When I shared with her that I would be moving to Victoria with Jon, she was supportive along the entire way. Especially when I got the top layer of my face burned off. In the back of my brain there was a niggling thought I refused to consider, that leaving Calgary meant leaving her, leaving our little life together, saying Good Bye knowing that our chapter of sisterhood-living-together was going to turn into sisterhood-from-a-distance.

As I went through the motions of going away, saying good byes, putting my affairs in order, I let myself float down the sea of denial. I would not have to say Good Bye to Hillary. Nope. No. Not now. So when the moment arrived and I left the keys, swallowed the end of my tepid mint tea, I knew there was no more avoidance. We walked down to my jam packed jeep together and stood for a moment. I had a million words to say.

"I...." I stuttered. Stammered. Begun to shake. The tears started to come. The tears I had let myself tuck away during my final weeks, days, hours in Calgary. The tears I suppressed while cuddling Jaya, celebrating Hillary's early birthday, drinking wine with Lisa, going through the final ETS classes. It was as though all those tears came at once, the sadness of leaving Calgary, the fear that had been burning down inside my guts for weeks on end, the big black hole the future now was, the terrible uncertainty of what was coming next. The end of this chapter, the next one blank, completely blank, with only a highway stretching west all the way to the ocean.

We stood in silence in the parkade, her in her matching PJs, me crying my mascara in long streaks into my collar. Like my limbs were stuffed with lead I put myself into my car and drove to Jon's. I let my brain roll over and over and mull through the experience of leaving I place I loved, loved to hate, and all the people that contributed to the Love part.

The raw emotion will stick through this transition. Yesterday morning as we drove toward Kelowna through the mountains the sun shone through the trees, reminding me of the moment I arrived in Calgary six years ago. I let myself keep crying the tears, alternating with happy music as a distraction, trying to think forward to my goals, trying to keep believing all of this will pass, will get better, will settle. That the happiness and joy that I had in Calgary I will have again in a new place, with new people, with new things I cannot begin to imagine. I let more tears slide from under my eyelids. I let myself be afraid. And sad. Very, very sad. My phone buzzes, as if on cue.

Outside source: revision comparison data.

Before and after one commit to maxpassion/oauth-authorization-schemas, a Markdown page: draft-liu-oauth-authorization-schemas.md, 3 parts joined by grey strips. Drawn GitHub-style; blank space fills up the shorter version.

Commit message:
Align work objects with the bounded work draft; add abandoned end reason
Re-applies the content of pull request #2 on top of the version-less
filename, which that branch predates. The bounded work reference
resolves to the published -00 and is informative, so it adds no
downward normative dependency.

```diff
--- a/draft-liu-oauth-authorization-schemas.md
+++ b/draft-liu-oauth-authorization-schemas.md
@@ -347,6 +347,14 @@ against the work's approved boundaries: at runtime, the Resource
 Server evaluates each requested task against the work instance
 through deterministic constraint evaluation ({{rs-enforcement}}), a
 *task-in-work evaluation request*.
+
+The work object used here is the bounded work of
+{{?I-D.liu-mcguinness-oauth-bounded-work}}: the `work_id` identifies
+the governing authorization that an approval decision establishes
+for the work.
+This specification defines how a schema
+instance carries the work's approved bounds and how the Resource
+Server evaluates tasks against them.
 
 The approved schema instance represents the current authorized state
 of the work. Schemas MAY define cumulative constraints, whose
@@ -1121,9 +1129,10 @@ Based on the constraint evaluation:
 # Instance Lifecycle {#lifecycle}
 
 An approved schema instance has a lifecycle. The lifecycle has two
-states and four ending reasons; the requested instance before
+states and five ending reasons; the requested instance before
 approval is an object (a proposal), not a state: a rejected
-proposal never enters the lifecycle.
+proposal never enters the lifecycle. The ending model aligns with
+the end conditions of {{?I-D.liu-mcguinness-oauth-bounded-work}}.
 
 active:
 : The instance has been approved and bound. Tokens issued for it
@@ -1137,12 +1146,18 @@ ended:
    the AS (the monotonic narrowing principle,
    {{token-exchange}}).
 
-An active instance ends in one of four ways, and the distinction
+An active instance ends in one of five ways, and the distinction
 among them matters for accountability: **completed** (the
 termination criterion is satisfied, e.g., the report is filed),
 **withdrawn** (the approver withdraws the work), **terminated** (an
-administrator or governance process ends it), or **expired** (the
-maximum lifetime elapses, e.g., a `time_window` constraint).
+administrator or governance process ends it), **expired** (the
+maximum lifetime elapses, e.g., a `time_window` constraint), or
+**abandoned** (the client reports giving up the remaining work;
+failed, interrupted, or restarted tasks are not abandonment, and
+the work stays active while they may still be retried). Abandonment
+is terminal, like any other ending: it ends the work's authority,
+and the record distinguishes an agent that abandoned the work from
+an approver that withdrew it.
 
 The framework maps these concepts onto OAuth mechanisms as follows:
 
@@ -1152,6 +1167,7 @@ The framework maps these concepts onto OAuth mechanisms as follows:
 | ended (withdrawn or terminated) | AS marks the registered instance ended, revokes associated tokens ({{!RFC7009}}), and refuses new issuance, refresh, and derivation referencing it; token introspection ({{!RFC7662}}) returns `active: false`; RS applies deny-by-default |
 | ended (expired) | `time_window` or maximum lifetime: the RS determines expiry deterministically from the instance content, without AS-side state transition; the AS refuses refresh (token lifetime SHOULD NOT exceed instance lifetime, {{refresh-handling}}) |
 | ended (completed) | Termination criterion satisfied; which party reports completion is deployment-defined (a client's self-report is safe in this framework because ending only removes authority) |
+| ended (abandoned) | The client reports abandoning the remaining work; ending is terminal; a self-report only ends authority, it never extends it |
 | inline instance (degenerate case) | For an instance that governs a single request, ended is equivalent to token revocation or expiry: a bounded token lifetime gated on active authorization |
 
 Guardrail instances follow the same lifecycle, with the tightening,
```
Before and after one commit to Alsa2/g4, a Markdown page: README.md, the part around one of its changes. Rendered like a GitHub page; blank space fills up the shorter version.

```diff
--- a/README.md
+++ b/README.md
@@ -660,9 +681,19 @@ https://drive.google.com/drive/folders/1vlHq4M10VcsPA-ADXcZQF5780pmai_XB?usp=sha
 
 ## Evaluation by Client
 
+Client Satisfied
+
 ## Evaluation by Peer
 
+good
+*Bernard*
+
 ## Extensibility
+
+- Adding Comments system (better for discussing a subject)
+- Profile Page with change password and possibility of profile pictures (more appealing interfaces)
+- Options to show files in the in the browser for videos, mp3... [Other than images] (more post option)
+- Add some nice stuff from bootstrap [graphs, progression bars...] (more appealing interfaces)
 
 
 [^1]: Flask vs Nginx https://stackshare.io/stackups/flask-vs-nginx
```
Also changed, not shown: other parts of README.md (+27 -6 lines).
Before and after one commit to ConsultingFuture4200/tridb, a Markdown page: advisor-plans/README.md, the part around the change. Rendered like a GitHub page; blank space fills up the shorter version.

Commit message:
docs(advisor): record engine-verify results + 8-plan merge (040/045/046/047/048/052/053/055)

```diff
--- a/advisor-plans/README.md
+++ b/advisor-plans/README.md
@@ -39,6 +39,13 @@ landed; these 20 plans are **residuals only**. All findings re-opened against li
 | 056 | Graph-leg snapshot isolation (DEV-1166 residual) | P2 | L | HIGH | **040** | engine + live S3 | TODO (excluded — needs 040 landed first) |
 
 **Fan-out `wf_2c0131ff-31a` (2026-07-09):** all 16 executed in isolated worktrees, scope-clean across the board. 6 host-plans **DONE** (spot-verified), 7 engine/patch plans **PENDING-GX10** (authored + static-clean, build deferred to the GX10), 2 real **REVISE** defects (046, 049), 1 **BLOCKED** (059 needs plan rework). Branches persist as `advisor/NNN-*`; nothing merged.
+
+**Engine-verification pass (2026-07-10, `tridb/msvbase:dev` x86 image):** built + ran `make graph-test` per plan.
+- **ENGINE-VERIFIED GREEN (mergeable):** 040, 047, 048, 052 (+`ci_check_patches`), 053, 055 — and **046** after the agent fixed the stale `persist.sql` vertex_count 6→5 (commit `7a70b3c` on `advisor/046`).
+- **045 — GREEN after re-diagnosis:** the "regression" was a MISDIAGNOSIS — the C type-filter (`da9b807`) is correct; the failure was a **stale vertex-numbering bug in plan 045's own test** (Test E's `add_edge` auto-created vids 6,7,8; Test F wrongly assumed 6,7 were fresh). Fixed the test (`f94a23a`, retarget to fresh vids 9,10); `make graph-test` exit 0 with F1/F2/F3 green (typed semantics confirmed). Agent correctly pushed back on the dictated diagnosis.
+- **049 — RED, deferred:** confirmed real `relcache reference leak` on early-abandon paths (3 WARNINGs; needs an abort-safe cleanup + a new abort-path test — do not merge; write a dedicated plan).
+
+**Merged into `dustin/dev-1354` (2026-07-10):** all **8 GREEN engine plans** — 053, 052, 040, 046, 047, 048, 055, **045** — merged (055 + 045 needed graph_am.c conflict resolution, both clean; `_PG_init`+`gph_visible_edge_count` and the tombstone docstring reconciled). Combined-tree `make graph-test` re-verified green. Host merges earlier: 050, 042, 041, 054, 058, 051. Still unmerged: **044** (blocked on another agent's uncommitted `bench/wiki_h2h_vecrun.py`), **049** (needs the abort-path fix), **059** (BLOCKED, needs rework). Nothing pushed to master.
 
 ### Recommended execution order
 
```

"Thinking of you... missing you already. xo"

Me too, Hillary. Me too.

Progressive dinner, 2009
Grey Cup, 2009
Stampede 2010